Call 888-734-8645 today for Home Instead Senior Care dementia care services in your area.

How do I help my father-in-law understand he needs caregiving help?

Answered by Karen Garner

May 27, 2015

How do I make my father-in-law understand that 1.) His wife is not going to "bounce back" from Alzheimer's? 2.) He needs help (he is her only caregiver and he truly neglects his own care) 3.) There's nothing wrong with having someone come in to his home to help care for my mother-in-law?

My husband and I live on the Eastern side of the state and are 4 hours away. We go over every-other weekend to help and spend time with both of them. My mother-in-law has had several mini strokes and has recently been diagnosed with Alzheimer's/Dementia. She can not walk on her own, has no control of her bowels, cannot make complete sentences. She is in need of 100% care. My father-in-law is massively in denial of her rapid decline, and my husband and I cannot seem to help him see that he need professional help - not only for her sake but his as well. My husband is almost at his wit's end, and I don't blame him, but there has to be something we can do. Any help would be greatly appreciated. Thank you for your time.

Hi Jessica,

Thank you for taking the time to write. Wow! You are in the midst of a huge conundrum. It seems sometimes spouses find a world of denial a much easier place to live in for the moment. Recognizing and admitting that someone you love and rely on for everyday happiness is leaving you in some capacity is very difficult. It is easier to put it off for a day, which turns into a week, which turns into a month...
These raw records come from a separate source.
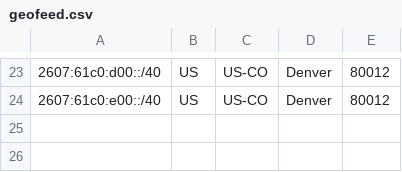
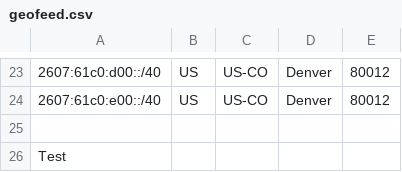
Before and after one commit to AEX-Engineering/hyperfiber-geofeed, a CSV file: geofeed.csv, drawn as a sheet; only a part is shown, gaps mark what is left out; the diff names each change by its address in the sheet, - before the commit and + after, or states it on an @@ line.

Commit message:
Update geofeed.csv
Added Test to Line 26 of the CSV to make sure that this file is being used

```diff
--- a/geofeed.csv
+++ b/geofeed.csv
+row 25: (empty)
+row 26: Test
```
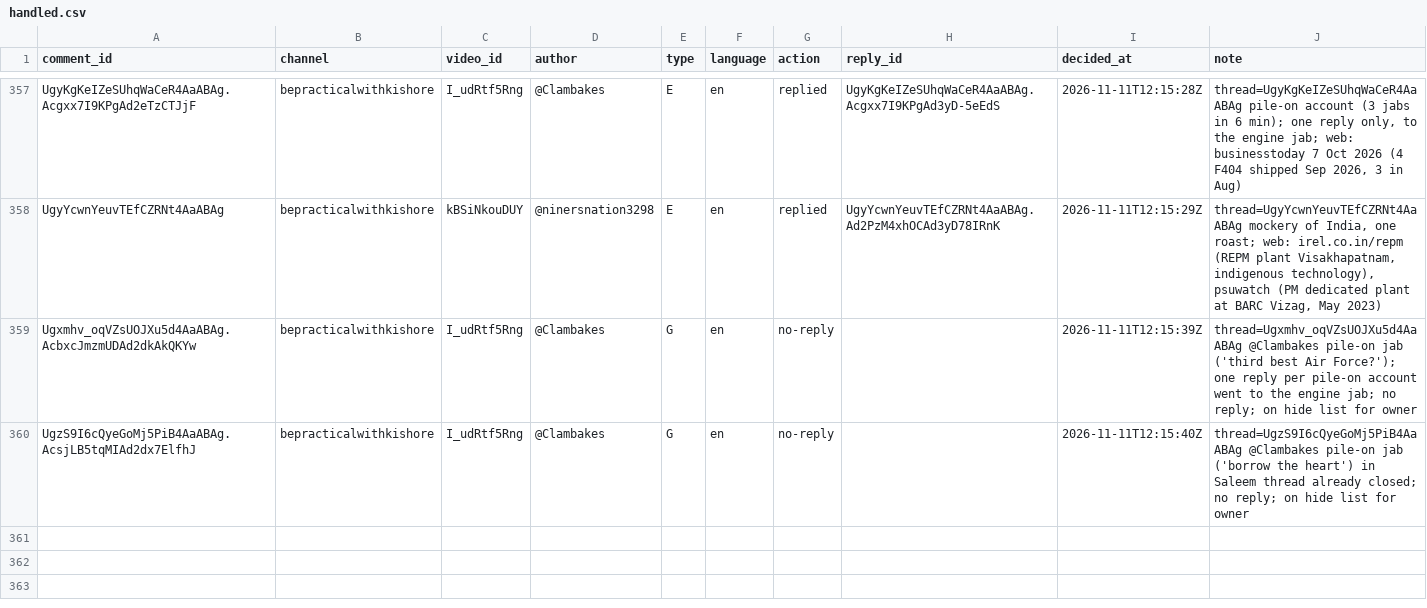
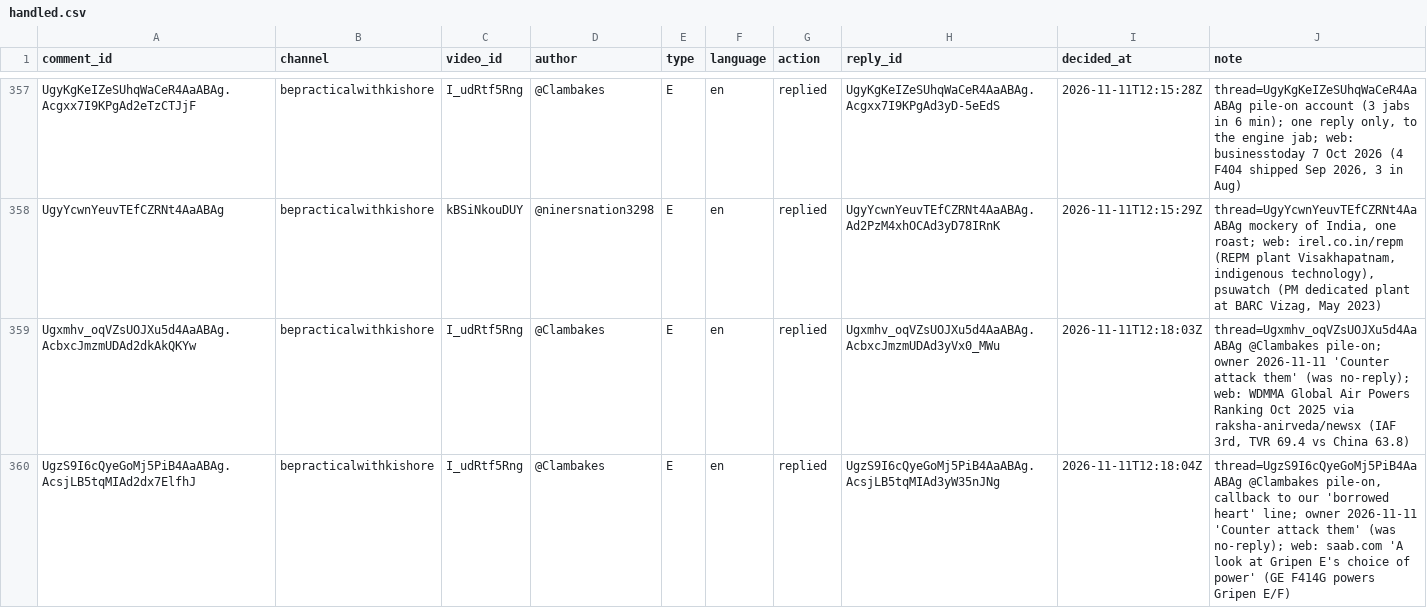
Before and after one commit to mkmk749278/Comments, a CSV file: state/handled.csv, drawn as a sheet; only a part is shown, gaps mark what is left out.

```diff
--- a/state/handled.csv
+++ b/state/handled.csv
@@ -358,3 +358,3 @@ UgyKgKeIZeSUhqWaCeR4AaABAg.Acgxx7I9KPgAd2eTzCTJjF,bepracticalwithkishore,I_udRtf
 UgyYcwnYeuvTEfCZRNt4AaABAg,bepracticalwithkishore,kBSiNkouDUY,@ninersnation3298,E,en,replied,UgyYcwnYeuvTEfCZRNt4AaABAg.Ad2PzM4xhOCAd3yD78IRnK,2026-11-11T12:15:29Z,"thread=UgyYcwnYeuvTEfCZRNt4AaABAg mockery of India, one roast; web: irel.co.in/repm (REPM plant Visakhapatnam, indigenous technology), psuwatch (PM dedicated plant at BARC Vizag, May 2023)"
-Ugxmhv_oqVZsUOJXu5d4AaABAg.AcbxcJmzmUDAd2dkAkQKYw,bepracticalwithkishore,I_udRtf5Rng,@Clambakes,G,en,no-reply,,2026-11-11T12:15:39Z,thread=Ugxmhv_oqVZsUOJXu5d4AaABAg @Clambakes pile-on jab ('third best Air Force?'); one reply per pile-on account went to the engine jab; no reply; on hide list for owner
-UgzS9I6cQyeGoMj5PiB4AaABAg.AcsjLB5tqMIAd2dx7ElfhJ,bepracticalwithkishore,I_udRtf5Rng,@Clambakes,G,en,no-reply,,2026-11-11T12:15:40Z,thread=UgzS9I6cQyeGoMj5PiB4AaABAg @Clambakes pile-on jab ('borrow the heart') in Saleem thread already closed; no reply; on hide list for owner
+Ugxmhv_oqVZsUOJXu5d4AaABAg.AcbxcJmzmUDAd2dkAkQKYw,bepracticalwithkishore,I_udRtf5Rng,@Clambakes,E,en,replied,Ugxmhv_oqVZsUOJXu5d4AaABAg.AcbxcJmzmUDAd3yVx0_MWu,2026-11-11T12:18:03Z,"thread=Ugxmhv_oqVZsUOJXu5d4AaABAg @Clambakes pile-on; owner 2026-11-11 'Counter attack them' (was no-reply); web: WDMMA Global Air Powers Ranking Oct 2025 via raksha-anirveda/newsx (IAF 3rd, TVR 69.4 vs China 63.8)"
+UgzS9I6cQyeGoMj5PiB4AaABAg.AcsjLB5tqMIAd2dx7ElfhJ,bepracticalwithkishore,I_udRtf5Rng,@Clambakes,E,en,replied,UgzS9I6cQyeGoMj5PiB4AaABAg.AcsjLB5tqMIAd3yW35nJNg,2026-11-11T12:18:04Z,"thread=UgzS9I6cQyeGoMj5PiB4AaABAg @Clambakes pile-on, callback to our 'borrowed heart' line; owner 2026-11-11 'Counter attack them' (was no-reply); web: saab.com 'A look at Gripen E's choice of power' (GE F414G powers Gripen E/F)"
```
Also changed, not shown: 1 other file.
Your father in law either already knows even better than you do what is happening and just doesn't want to admit any form of "defeat" or he, himself is having some mental health issues as well. Is it possible to get him involved in a support group? The Alzheimer's Association in your are should have several to choose from. Please reach out to them for help.

Please have your husband remind his father how important he is to your family, how much he is loved and tell him in very black and white terms that he needs to take care of himself because HE is important to many others and your family would be devastated if something happened to him. It is not uncommon for caregivers to have health issues due to the stress of caregiving. He will feel like a failure if he gives up control of her care. There is a fine line of letting him feel this way and getting him to understand how hurt you all would be to lose him too.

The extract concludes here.